## What this task involves
Extract every line from the records below that contains the word "Repository".

## Given entries
+--
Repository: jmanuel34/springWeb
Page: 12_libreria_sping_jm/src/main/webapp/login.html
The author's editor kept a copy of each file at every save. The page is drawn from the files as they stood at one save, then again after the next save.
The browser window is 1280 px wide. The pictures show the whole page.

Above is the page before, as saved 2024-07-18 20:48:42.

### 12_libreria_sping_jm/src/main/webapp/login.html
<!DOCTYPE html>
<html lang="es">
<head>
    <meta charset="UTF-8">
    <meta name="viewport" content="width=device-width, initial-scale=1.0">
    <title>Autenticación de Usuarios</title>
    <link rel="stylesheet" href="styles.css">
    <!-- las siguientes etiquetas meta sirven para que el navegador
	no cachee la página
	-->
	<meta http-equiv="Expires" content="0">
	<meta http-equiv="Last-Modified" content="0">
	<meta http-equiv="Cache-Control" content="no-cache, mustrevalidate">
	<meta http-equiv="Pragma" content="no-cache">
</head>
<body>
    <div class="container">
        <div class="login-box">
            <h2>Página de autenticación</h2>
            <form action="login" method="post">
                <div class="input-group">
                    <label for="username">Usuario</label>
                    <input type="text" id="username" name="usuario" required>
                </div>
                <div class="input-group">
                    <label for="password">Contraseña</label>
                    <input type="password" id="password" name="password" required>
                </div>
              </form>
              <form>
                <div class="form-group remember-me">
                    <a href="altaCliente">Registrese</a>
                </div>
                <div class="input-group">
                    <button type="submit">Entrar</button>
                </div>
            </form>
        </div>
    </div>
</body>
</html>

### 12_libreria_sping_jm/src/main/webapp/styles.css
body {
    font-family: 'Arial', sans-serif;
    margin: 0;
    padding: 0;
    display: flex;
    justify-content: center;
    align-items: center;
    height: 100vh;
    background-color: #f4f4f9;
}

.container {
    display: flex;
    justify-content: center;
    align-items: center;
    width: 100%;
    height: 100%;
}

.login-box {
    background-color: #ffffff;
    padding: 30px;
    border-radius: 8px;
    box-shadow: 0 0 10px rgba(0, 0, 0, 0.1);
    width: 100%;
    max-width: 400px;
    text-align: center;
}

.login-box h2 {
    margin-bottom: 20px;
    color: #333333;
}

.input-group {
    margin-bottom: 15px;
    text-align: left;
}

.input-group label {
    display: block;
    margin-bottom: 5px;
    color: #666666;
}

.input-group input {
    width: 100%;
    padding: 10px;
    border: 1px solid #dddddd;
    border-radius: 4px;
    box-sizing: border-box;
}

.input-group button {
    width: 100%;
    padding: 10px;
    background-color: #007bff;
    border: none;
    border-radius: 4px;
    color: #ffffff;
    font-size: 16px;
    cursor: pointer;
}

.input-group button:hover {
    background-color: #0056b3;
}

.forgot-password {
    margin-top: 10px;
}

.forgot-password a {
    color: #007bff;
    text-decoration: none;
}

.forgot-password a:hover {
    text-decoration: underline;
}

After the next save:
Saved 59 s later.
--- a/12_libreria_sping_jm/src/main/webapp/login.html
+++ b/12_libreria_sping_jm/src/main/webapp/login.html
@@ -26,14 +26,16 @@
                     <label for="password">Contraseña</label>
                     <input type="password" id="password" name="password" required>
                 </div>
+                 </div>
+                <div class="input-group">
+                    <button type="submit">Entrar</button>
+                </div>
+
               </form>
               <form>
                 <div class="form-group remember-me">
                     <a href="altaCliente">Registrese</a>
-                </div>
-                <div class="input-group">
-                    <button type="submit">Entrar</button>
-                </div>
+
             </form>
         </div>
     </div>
+--
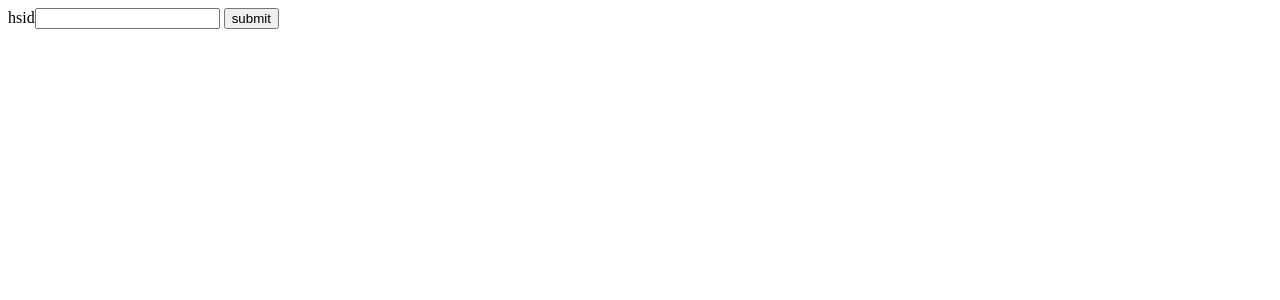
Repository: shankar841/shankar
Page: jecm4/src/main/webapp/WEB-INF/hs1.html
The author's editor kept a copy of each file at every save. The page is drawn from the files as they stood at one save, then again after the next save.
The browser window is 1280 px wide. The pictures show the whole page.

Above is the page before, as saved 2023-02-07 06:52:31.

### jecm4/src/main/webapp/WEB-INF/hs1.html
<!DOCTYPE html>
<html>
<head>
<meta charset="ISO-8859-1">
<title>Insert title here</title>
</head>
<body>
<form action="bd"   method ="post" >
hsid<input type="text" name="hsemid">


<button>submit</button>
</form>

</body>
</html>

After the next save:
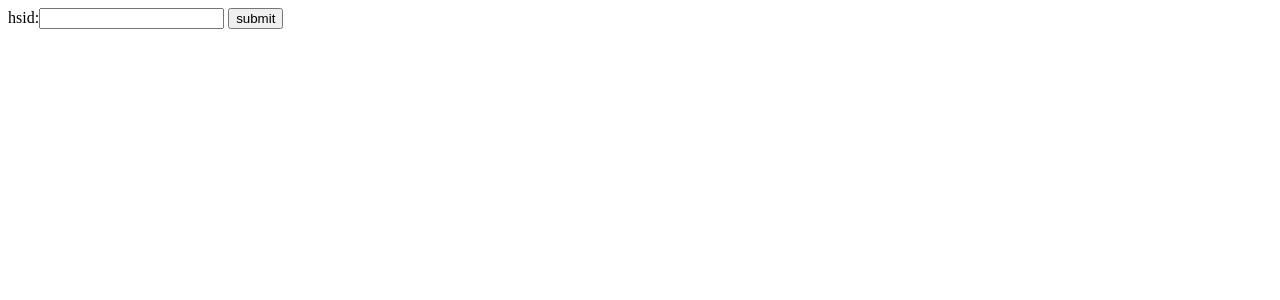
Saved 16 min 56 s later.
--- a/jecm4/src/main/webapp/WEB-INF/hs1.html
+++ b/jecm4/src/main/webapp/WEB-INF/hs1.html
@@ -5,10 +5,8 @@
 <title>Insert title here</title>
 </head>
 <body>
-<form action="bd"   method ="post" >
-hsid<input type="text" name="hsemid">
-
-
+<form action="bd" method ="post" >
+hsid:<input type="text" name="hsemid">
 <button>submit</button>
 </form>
+--
## Solution to the problem
Repository: jmanuel34/springWeb
Repository: shankar841/shankar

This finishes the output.